■ **THE TASK**: Retype, exactly and completely, the listing that comes next, skipping its images.

■ **PROVIDED DATA**:
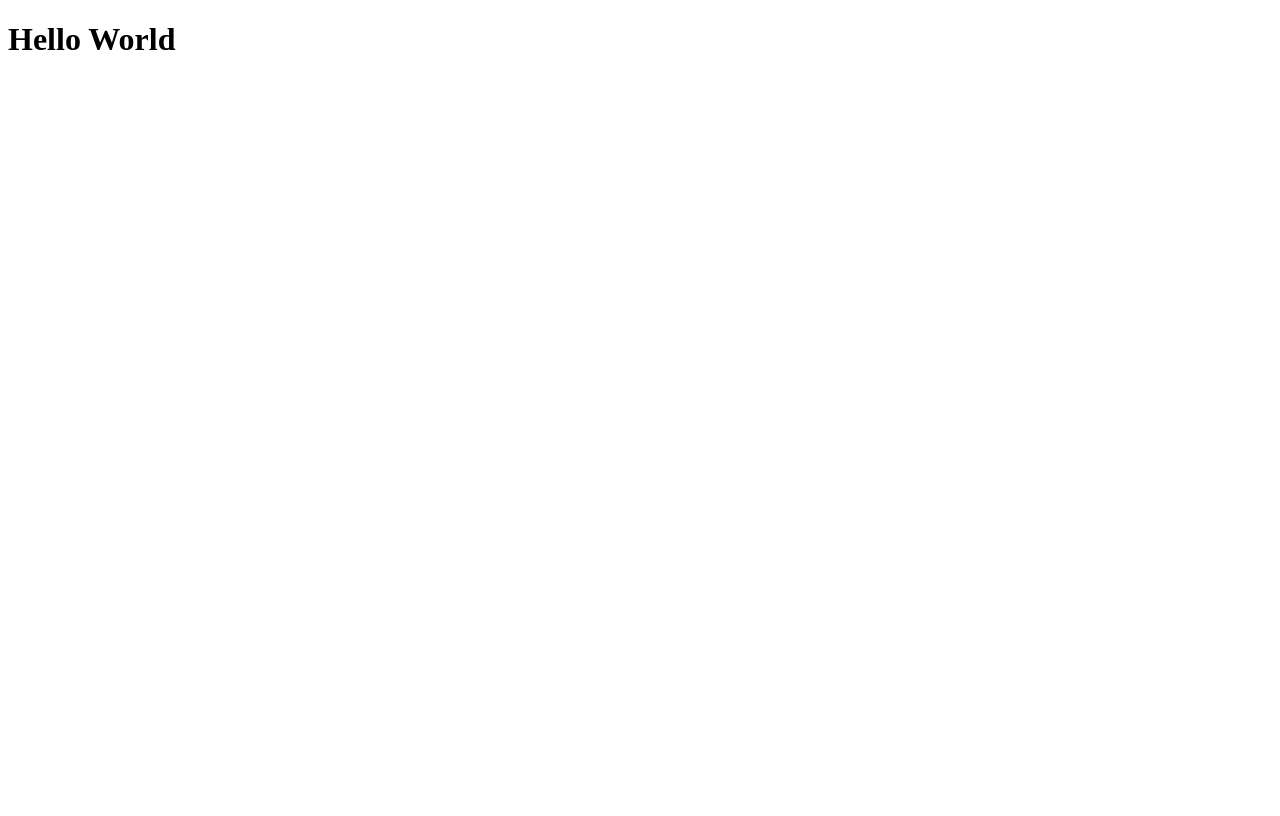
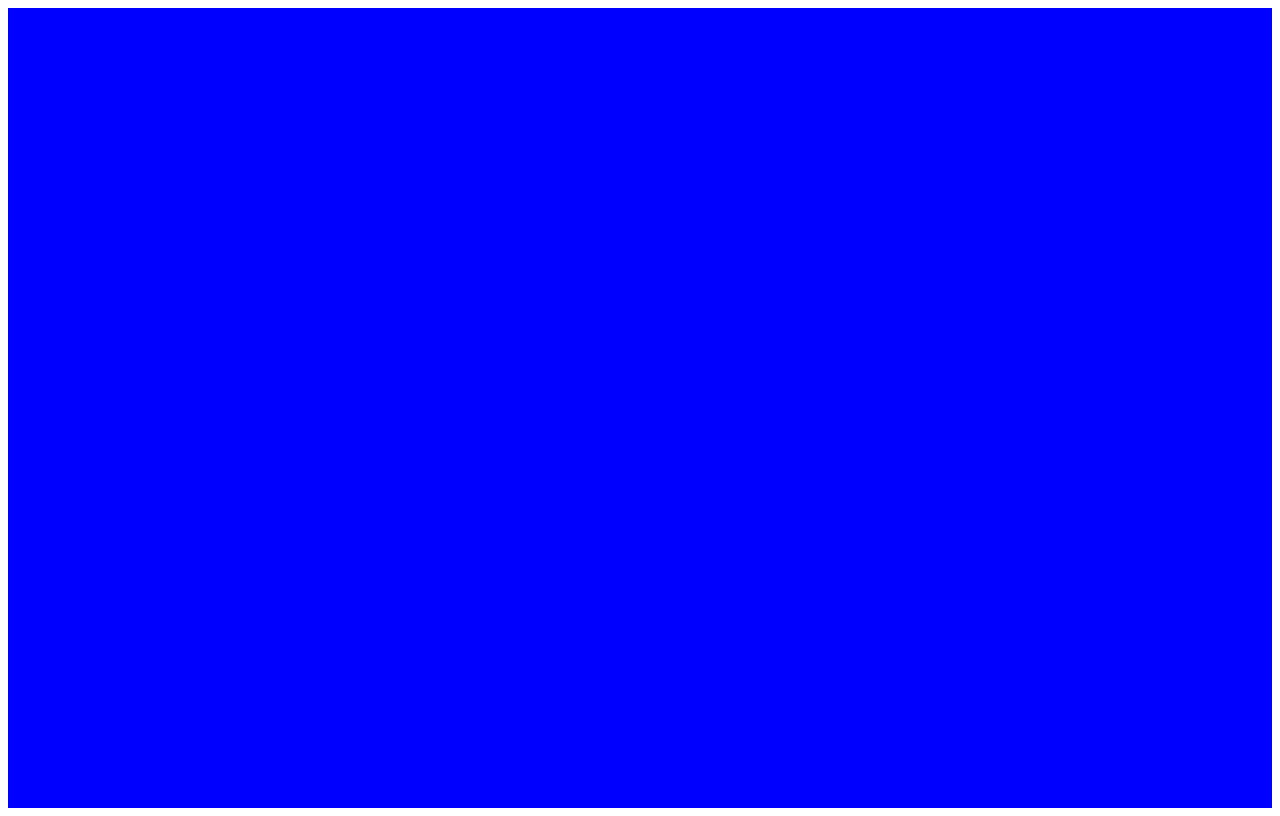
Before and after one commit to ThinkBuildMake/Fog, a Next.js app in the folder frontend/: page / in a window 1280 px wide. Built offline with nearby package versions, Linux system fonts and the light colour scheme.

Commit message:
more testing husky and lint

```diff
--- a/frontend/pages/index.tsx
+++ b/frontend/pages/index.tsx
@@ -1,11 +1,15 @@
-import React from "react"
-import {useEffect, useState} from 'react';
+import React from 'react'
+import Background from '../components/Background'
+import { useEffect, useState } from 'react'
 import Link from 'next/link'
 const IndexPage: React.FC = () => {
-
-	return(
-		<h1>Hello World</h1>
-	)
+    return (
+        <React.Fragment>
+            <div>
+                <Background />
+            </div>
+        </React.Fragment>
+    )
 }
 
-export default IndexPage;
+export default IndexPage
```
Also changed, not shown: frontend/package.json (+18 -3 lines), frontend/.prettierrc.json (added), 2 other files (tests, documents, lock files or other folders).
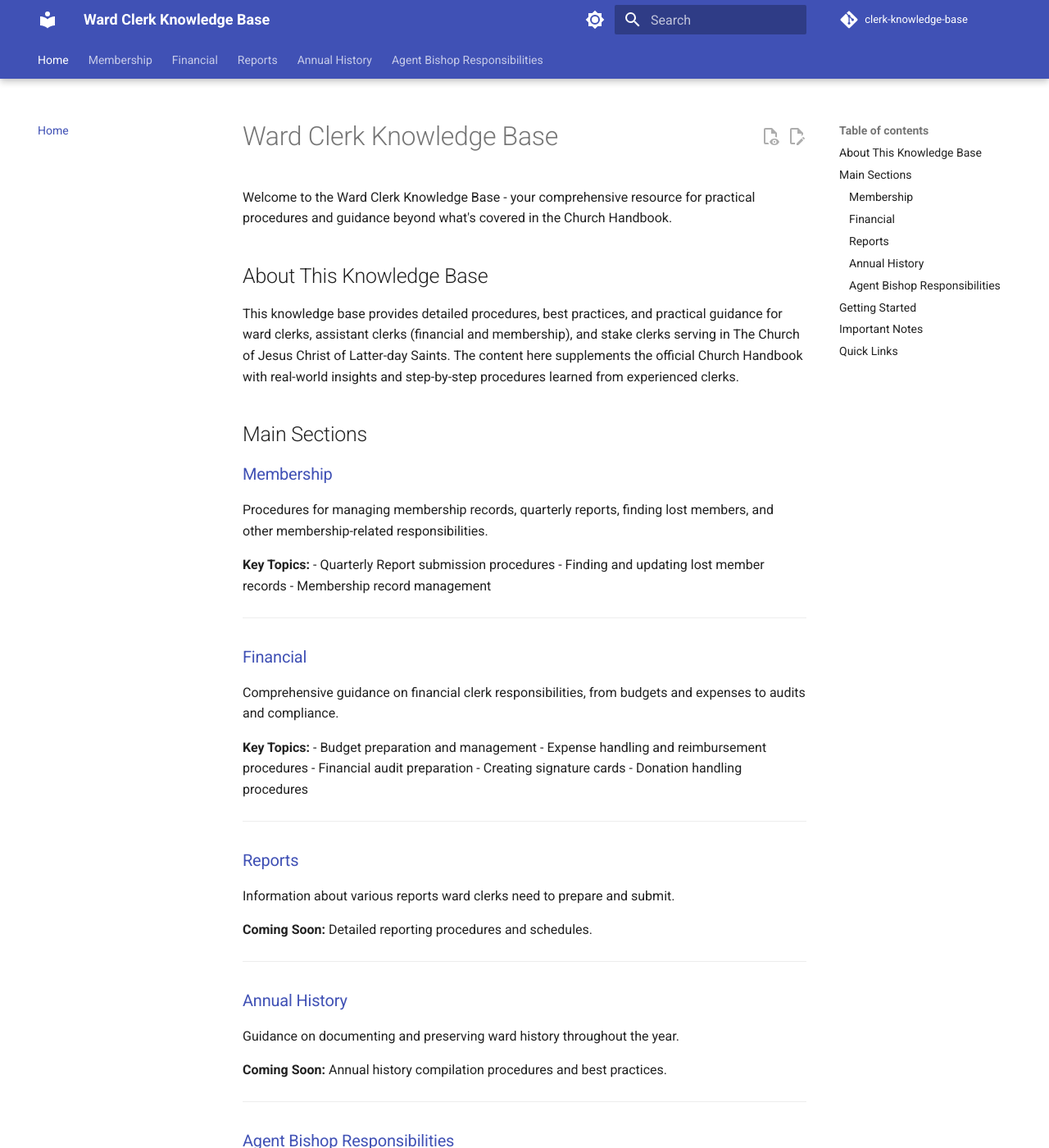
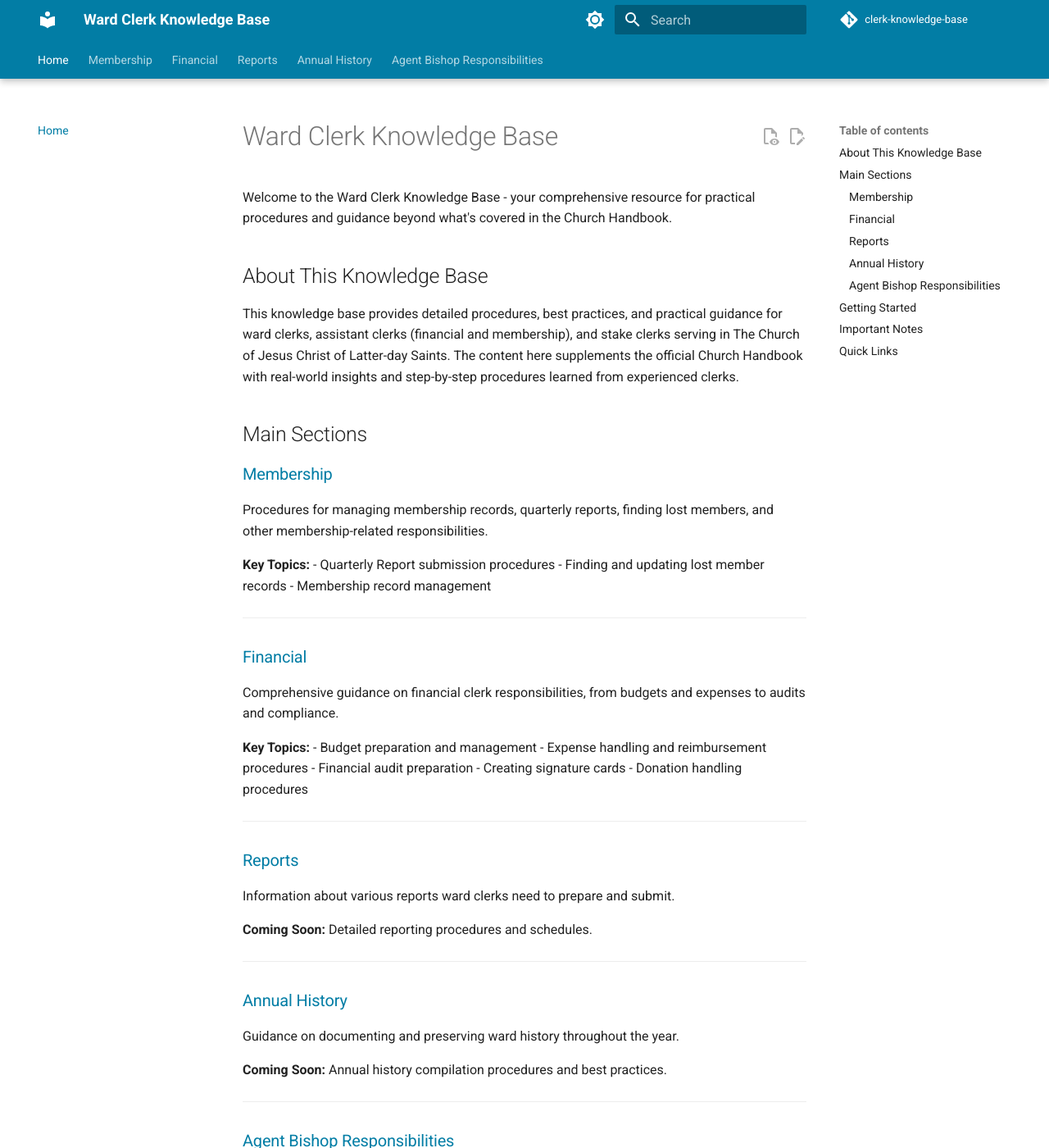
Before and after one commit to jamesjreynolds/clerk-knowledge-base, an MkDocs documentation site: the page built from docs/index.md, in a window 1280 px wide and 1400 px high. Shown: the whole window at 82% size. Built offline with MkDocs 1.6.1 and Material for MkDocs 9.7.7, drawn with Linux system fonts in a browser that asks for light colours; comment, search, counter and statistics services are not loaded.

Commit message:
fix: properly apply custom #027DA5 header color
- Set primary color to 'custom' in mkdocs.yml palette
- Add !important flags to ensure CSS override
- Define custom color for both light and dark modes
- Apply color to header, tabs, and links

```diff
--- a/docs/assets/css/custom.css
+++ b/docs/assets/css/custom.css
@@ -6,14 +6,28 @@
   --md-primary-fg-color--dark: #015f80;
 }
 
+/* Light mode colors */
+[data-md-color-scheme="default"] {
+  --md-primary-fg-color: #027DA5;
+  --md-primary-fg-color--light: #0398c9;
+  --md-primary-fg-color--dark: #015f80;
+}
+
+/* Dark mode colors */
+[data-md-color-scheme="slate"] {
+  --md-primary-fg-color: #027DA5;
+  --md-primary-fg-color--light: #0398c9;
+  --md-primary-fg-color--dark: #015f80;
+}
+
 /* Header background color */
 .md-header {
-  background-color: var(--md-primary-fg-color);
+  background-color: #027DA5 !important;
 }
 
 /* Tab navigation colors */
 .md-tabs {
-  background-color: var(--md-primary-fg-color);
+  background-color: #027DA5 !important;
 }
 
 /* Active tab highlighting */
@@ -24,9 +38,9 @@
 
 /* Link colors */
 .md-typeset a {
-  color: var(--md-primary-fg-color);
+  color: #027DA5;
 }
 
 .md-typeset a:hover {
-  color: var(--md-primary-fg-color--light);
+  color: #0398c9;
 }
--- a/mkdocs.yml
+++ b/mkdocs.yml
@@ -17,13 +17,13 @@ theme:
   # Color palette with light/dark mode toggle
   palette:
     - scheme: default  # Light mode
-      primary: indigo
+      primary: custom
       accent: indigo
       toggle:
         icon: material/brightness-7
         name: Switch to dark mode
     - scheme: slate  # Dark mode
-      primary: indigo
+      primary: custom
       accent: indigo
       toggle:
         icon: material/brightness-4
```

■ **YOUR SOLUTION**:
Before and after one commit to ThinkBuildMake/Fog, a Next.js app in the folder frontend/: page / in a window 1280 px wide. Built offline with nearby package versions, Linux system fonts and the light colour scheme.

Commit message:
more testing husky and lint

```diff
--- a/frontend/pages/index.tsx
+++ b/frontend/pages/index.tsx
@@ -1,11 +1,15 @@
-import React from "react"
-import {useEffect, useState} from 'react';
+import React from 'react'
+import Background from '../components/Background'
+import { useEffect, useState } from 'react'
 import Link from 'next/link'
 const IndexPage: React.FC = () => {
-
-	return(
-		<h1>Hello World</h1>
-	)
+    return (
+        <React.Fragment>
+            <div>
+                <Background />
+            </div>
+        </React.Fragment>
+    )
 }
 
-export default IndexPage;
+export default IndexPage
```
Also changed, not shown: frontend/package.json (+18 -3 lines), frontend/.prettierrc.json (added), 2 other files (tests, documents, lock files or other folders).
Before and after one commit to jamesjreynolds/clerk-knowledge-base, an MkDocs documentation site: the page built from docs/index.md, in a window 1280 px wide and 1400 px high. Shown: the whole window at 82% size. Built offline with MkDocs 1.6.1 and Material for MkDocs 9.7.7, drawn with Linux system fonts in a browser that asks for light colours; comment, search, counter and statistics services are not loaded.

Commit message:
fix: properly apply custom #027DA5 header color
- Set primary color to 'custom' in mkdocs.yml palette
- Add !important flags to ensure CSS override
- Define custom color for both light and dark modes
- Apply color to header, tabs, and links

```diff
--- a/docs/assets/css/custom.css
+++ b/docs/assets/css/custom.css
@@ -6,14 +6,28 @@
   --md-primary-fg-color--dark: #015f80;
 }
 
+/* Light mode colors */
+[data-md-color-scheme="default"] {
+  --md-primary-fg-color: #027DA5;
+  --md-primary-fg-color--light: #0398c9;
+  --md-primary-fg-color--dark: #015f80;
+}
+
+/* Dark mode colors */
+[data-md-color-scheme="slate"] {
+  --md-primary-fg-color: #027DA5;
+  --md-primary-fg-color--light: #0398c9;
+  --md-primary-fg-color--dark: #015f80;
+}
+
 /* Header background color */
 .md-header {
-  background-color: var(--md-primary-fg-color);
+  background-color: #027DA5 !important;
 }
 
 /* Tab navigation colors */
 .md-tabs {
-  background-color: var(--md-primary-fg-color);
+  background-color: #027DA5 !important;
 }
 
 /* Active tab highlighting */
@@ -24,9 +38,9 @@
 
 /* Link colors */
 .md-typeset a {
-  color: var(--md-primary-fg-color);
+  color: #027DA5;
 }
 
 .md-typeset a:hover {
-  color: var(--md-primary-fg-color--light);
+  color: #0398c9;
 }
--- a/mkdocs.yml
+++ b/mkdocs.yml
@@ -17,13 +17,13 @@ theme:
   # Color palette with light/dark mode toggle
   palette:
     - scheme: default  # Light mode
-      primary: indigo
+      primary: custom
       accent: indigo
       toggle:
         icon: material/brightness-7
         name: Switch to dark mode
     - scheme: slate  # Dark mode
-      primary: indigo
+      primary: custom
       accent: indigo
       toggle:
         icon: material/brightness-4
```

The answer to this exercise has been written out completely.